◆ Front-end code change data
= = = = =

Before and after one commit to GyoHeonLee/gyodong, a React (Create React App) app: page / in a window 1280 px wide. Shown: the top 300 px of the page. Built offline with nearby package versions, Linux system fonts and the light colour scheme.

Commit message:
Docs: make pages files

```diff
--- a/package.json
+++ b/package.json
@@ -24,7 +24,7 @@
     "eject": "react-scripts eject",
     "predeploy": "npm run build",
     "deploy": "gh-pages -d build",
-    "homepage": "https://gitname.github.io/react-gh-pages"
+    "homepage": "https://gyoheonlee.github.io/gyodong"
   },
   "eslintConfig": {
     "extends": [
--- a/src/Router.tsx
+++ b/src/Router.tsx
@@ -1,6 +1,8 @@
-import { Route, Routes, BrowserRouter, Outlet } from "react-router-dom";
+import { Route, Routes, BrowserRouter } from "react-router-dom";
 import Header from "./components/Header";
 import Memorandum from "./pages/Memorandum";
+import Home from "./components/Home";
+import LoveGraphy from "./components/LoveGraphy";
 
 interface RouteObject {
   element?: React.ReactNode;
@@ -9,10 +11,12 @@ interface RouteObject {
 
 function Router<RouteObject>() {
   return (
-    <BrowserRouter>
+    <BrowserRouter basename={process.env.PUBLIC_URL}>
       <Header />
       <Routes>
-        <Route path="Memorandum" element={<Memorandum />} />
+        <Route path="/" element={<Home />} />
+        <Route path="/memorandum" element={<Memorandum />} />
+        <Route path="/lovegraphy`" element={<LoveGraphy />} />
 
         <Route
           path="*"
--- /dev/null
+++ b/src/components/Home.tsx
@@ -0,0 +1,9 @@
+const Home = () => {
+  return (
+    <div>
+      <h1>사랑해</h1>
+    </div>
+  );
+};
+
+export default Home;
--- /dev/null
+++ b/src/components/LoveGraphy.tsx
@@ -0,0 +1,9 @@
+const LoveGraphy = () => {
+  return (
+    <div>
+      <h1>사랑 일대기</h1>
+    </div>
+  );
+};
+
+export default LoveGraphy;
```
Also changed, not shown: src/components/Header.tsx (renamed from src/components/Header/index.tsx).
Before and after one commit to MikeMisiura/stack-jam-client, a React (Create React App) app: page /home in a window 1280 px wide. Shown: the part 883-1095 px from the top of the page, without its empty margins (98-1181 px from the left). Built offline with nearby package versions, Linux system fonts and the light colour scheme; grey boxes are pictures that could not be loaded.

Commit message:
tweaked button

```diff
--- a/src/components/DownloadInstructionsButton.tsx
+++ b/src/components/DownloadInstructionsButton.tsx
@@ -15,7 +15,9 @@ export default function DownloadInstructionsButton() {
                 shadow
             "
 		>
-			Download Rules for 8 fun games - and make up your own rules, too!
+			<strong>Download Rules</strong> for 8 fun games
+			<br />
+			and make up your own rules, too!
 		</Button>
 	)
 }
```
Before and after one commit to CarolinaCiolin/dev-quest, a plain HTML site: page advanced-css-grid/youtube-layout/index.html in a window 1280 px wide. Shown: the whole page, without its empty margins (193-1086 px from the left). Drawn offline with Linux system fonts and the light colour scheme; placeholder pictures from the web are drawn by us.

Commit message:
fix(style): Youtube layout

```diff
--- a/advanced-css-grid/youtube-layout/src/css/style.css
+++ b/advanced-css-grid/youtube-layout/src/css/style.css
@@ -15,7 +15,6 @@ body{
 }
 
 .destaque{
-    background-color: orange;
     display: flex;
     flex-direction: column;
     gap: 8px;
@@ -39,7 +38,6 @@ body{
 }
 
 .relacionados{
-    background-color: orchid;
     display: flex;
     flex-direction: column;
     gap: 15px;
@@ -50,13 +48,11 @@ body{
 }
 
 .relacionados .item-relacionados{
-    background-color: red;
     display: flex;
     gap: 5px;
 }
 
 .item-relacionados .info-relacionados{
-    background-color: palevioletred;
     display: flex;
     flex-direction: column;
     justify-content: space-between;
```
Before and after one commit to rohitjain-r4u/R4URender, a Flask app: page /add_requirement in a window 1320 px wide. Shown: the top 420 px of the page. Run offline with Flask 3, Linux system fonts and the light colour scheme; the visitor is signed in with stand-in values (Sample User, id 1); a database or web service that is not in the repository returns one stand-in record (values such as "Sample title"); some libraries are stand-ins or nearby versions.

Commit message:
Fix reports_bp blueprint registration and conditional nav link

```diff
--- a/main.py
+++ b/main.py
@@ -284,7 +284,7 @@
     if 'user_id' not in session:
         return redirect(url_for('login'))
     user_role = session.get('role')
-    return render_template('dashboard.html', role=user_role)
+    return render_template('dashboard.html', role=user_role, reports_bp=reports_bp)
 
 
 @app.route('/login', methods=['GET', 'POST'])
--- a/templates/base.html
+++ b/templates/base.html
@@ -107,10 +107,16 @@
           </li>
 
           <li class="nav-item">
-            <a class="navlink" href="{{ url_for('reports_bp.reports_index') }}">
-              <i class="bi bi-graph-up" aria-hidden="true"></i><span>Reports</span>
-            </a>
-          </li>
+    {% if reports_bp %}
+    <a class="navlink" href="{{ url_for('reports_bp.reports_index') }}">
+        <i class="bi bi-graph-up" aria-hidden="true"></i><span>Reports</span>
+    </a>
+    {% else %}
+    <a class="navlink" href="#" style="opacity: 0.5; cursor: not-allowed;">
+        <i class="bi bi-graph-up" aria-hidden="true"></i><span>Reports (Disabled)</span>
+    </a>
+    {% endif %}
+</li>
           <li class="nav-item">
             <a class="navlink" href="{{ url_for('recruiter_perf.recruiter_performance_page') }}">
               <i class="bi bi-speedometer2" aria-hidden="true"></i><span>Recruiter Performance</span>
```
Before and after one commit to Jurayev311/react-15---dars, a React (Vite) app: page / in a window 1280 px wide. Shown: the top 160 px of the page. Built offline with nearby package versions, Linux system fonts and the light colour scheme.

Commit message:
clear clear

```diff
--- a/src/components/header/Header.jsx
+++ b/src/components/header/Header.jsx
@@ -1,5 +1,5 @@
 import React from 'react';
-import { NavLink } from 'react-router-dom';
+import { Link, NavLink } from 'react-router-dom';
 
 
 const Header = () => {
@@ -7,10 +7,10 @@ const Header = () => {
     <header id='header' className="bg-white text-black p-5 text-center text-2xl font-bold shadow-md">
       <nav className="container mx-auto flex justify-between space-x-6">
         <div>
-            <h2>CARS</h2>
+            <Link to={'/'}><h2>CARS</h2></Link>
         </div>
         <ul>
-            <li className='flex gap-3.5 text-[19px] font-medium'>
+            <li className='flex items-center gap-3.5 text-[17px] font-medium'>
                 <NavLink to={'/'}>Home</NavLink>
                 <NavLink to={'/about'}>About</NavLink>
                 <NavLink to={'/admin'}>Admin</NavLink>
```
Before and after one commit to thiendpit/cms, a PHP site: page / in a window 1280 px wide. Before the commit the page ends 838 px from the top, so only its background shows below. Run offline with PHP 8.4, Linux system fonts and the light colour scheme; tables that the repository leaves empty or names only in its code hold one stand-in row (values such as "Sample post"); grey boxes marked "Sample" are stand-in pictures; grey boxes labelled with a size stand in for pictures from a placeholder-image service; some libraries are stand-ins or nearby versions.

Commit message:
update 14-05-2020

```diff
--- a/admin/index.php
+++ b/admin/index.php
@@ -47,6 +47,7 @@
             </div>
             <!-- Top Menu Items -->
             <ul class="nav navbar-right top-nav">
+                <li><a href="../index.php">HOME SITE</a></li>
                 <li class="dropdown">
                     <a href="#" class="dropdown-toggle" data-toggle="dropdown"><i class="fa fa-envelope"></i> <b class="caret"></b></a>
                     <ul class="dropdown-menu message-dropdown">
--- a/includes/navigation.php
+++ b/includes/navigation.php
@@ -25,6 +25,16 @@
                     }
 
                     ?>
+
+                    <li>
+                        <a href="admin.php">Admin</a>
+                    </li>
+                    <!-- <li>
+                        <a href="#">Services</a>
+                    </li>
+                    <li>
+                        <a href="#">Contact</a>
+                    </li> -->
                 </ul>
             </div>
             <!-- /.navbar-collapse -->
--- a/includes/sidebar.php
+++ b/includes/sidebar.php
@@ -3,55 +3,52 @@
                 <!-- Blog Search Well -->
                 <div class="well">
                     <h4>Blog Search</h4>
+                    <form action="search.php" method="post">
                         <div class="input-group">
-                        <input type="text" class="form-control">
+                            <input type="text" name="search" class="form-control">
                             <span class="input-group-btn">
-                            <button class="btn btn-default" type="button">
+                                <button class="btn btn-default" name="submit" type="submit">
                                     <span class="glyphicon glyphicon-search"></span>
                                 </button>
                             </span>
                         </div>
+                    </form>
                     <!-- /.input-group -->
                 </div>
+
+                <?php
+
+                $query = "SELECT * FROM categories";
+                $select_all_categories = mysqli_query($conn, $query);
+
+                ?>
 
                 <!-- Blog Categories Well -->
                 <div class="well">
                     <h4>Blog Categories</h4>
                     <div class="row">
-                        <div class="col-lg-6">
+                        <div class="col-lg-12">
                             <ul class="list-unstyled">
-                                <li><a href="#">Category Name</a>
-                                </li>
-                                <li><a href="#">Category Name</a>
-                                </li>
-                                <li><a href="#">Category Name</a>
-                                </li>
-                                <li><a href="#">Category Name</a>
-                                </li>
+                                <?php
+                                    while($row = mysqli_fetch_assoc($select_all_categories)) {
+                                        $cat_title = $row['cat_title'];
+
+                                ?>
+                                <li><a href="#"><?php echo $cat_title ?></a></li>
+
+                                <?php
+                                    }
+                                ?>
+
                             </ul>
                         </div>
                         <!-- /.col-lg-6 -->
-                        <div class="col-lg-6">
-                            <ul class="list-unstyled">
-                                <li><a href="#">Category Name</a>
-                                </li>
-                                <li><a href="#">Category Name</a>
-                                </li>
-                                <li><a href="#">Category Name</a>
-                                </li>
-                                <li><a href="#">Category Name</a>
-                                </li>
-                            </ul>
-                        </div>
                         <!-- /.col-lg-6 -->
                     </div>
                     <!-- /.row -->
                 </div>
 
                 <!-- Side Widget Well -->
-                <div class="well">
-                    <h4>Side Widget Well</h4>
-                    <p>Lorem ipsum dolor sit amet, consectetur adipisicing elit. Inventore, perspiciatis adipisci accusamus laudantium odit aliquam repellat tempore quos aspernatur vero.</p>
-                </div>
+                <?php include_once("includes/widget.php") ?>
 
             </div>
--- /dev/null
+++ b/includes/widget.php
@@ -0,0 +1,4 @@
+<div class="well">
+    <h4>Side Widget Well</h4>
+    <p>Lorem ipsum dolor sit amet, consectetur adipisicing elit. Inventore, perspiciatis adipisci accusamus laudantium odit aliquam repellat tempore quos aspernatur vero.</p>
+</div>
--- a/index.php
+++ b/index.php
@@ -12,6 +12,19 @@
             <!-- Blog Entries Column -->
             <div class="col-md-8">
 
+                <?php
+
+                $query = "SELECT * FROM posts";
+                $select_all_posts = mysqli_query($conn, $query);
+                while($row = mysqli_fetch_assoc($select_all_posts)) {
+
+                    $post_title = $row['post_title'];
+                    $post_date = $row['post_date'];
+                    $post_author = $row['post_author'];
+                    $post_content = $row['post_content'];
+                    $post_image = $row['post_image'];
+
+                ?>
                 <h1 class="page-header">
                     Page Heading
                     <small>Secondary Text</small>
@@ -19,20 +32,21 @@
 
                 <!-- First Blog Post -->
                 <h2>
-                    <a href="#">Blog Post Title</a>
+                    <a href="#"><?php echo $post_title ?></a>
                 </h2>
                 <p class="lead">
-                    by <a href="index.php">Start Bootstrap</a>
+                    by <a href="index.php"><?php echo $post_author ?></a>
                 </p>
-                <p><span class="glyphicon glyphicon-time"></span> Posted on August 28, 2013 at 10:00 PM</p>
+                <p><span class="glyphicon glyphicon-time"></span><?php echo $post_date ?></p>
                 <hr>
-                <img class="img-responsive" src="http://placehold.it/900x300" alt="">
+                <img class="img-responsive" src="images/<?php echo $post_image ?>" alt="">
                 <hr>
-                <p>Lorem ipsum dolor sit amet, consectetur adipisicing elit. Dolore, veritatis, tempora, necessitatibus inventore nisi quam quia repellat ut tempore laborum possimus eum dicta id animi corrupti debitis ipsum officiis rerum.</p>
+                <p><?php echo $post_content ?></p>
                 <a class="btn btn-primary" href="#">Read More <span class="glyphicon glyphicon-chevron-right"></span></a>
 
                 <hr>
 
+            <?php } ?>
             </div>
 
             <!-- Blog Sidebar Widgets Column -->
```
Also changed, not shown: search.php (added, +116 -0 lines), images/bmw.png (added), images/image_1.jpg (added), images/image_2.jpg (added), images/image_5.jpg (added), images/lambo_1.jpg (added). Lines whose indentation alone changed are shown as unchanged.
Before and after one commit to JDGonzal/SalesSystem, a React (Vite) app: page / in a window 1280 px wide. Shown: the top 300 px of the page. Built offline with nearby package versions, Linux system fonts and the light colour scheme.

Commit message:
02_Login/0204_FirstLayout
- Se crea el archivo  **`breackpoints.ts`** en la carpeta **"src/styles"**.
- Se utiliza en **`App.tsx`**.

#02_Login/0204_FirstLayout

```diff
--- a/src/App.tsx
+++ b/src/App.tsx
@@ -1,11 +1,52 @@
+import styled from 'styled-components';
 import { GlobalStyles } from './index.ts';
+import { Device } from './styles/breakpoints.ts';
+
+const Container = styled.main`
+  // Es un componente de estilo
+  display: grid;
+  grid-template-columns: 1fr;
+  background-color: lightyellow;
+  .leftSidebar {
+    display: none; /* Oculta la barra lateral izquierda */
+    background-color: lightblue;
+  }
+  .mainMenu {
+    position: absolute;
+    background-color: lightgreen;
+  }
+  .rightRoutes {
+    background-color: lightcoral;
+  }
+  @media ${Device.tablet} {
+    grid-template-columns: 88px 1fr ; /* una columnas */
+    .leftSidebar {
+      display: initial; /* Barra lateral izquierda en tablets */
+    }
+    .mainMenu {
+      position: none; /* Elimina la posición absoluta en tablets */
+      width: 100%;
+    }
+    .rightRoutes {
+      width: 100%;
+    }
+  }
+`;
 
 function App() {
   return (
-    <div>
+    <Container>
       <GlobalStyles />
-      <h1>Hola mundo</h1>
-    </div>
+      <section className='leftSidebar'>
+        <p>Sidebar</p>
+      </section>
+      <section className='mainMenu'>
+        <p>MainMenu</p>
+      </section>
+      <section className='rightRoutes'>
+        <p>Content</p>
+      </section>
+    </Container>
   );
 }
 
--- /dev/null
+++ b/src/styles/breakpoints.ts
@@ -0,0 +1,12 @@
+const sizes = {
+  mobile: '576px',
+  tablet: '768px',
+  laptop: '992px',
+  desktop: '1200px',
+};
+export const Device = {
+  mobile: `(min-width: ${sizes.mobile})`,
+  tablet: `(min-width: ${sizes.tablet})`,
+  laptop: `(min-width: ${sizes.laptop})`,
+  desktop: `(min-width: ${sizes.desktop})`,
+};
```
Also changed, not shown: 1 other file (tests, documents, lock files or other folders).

= = = = =

◆ PROBLEM TO WORK ON
Please show every line of the records that holds the word "hidden".

◆ RESPONSE AREA
-              <i class="bi bi-graph-up" aria-hidden="true"></i><span>Reports</span>
+        <i class="bi bi-graph-up" aria-hidden="true"></i><span>Reports</span>
+        <i class="bi bi-graph-up" aria-hidden="true"></i><span>Reports (Disabled)</span>
               <i class="bi bi-speedometer2" aria-hidden="true"></i><span>Recruiter Performance</span>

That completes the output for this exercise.